Data extract ::
###

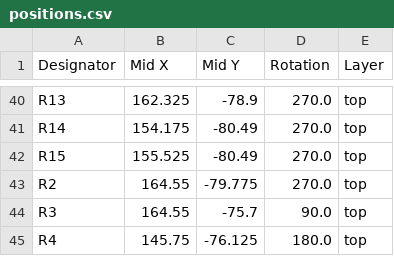
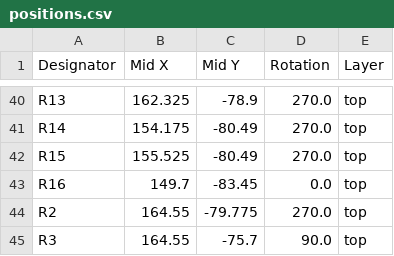
Before and after one commit to notaroomba/cyberboard-v2, a CSV file: production/positions.csv, drawn as a sheet; only a part is shown, gaps mark what is left out; the shorter side is filled out with more unchanged rows; the diff names each change by its address in the sheet, - before the commit and + after, or states it on an @@ line.

```diff
--- a/production/positions.csv
+++ b/production/positions.csv
+row 43: R16 | 149.7 | -83.45 | 0.0 | top
```
Also changed, not shown: hardware/panel/production/bom.csv, hardware/panel/production/designators.csv, 21 other files.
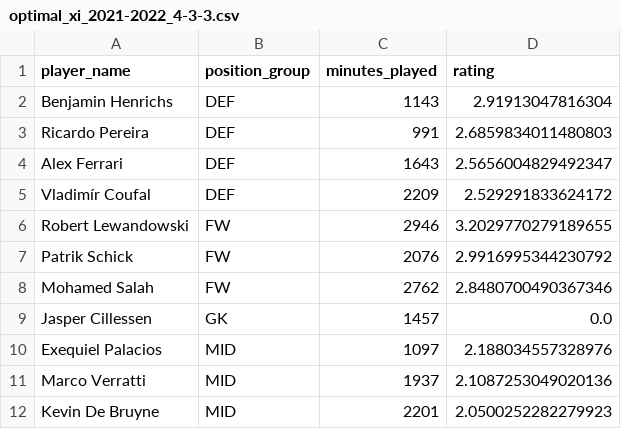
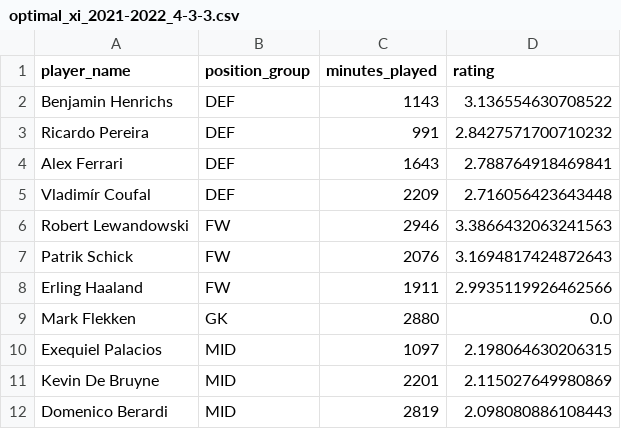
Before and after one commit to JoanixX/goaldata-league, a CSV file: artifacts/optimal_xi_2021-2022_4-3-3.csv, drawn as a sheet.

Commit message:
update data files for frontend and results after new datasets

```diff
--- a/artifacts/optimal_xi_2021-2022_4-3-3.csv
+++ b/artifacts/optimal_xi_2021-2022_4-3-3.csv
@@ -1,12 +1,12 @@
 player_name,position_group,minutes_played,rating
-Benjamin Henrichs,DEF,1143,2.91913047816304
-Ricardo Pereira,DEF,991,2.6859834011480803
-Alex Ferrari,DEF,1643,2.5656004829492347
-Vladimír Coufal,DEF,2209,2.529291833624172
-Robert Lewandowski,FW,2946,3.2029770279189655
-Patrik Schick,FW,2076,2.9916995344230792
-Mohamed Salah,FW,2762,2.8480700490367346
-Jasper Cillessen,GK,1457,0.0
-Exequiel Palacios,MID,1097,2.188034557328976
-Marco Verratti,MID,1937,2.1087253049020136
-Kevin De Bruyne,MID,2201,2.0500252282279923
+Benjamin Henrichs,DEF,1143,3.136554630708522
+Ricardo Pereira,DEF,991,2.8427571700710232
+Alex Ferrari,DEF,1643,2.788764918469841
+Vladimír Coufal,DEF,2209,2.716056423643448
+Robert Lewandowski,FW,2946,3.3866432063241563
+Patrik Schick,FW,2076,3.1694817424872643
+Erling Haaland,FW,1911,2.9935119926462566
+Mark Flekken,GK,2880,0.0
+Exequiel Palacios,MID,1097,2.198064630206315
+Kevin De Bruyne,MID,2201,2.115027649980869
+Domenico Berardi,MID,2819,2.098080886108443
```
Also changed, not shown: 4 other files.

###

Task statement :: The answer must repeat every line of the listing exactly and leave the pictures out.

Exercise answer ::
Before and after one commit to notaroomba/cyberboard-v2, a CSV file: production/positions.csv, drawn as a sheet; only a part is shown, gaps mark what is left out; the shorter side is filled out with more unchanged rows; the diff names each change by its address in the sheet, - before the commit and + after, or states it on an @@ line.

```diff
--- a/production/positions.csv
+++ b/production/positions.csv
+row 43: R16 | 149.7 | -83.45 | 0.0 | top
```
Also changed, not shown: hardware/panel/production/bom.csv, hardware/panel/production/designators.csv, 21 other files.
Before and after one commit to JoanixX/goaldata-league, a CSV file: artifacts/optimal_xi_2021-2022_4-3-3.csv, drawn as a sheet.

Commit message:
update data files for frontend and results after new datasets

```diff
--- a/artifacts/optimal_xi_2021-2022_4-3-3.csv
+++ b/artifacts/optimal_xi_2021-2022_4-3-3.csv
@@ -1,12 +1,12 @@
 player_name,position_group,minutes_played,rating
-Benjamin Henrichs,DEF,1143,2.91913047816304
-Ricardo Pereira,DEF,991,2.6859834011480803
-Alex Ferrari,DEF,1643,2.5656004829492347
-Vladimír Coufal,DEF,2209,2.529291833624172
-Robert Lewandowski,FW,2946,3.2029770279189655
-Patrik Schick,FW,2076,2.9916995344230792
-Mohamed Salah,FW,2762,2.8480700490367346
-Jasper Cillessen,GK,1457,0.0
-Exequiel Palacios,MID,1097,2.188034557328976
-Marco Verratti,MID,1937,2.1087253049020136
-Kevin De Bruyne,MID,2201,2.0500252282279923
+Benjamin Henrichs,DEF,1143,3.136554630708522
+Ricardo Pereira,DEF,991,2.8427571700710232
+Alex Ferrari,DEF,1643,2.788764918469841
+Vladimír Coufal,DEF,2209,2.716056423643448
+Robert Lewandowski,FW,2946,3.3866432063241563
+Patrik Schick,FW,2076,3.1694817424872643
+Erling Haaland,FW,1911,2.9935119926462566
+Mark Flekken,GK,2880,0.0
+Exequiel Palacios,MID,1097,2.198064630206315
+Kevin De Bruyne,MID,2201,2.115027649980869
+Domenico Berardi,MID,2819,2.098080886108443
```
Also changed, not shown: 4 other files.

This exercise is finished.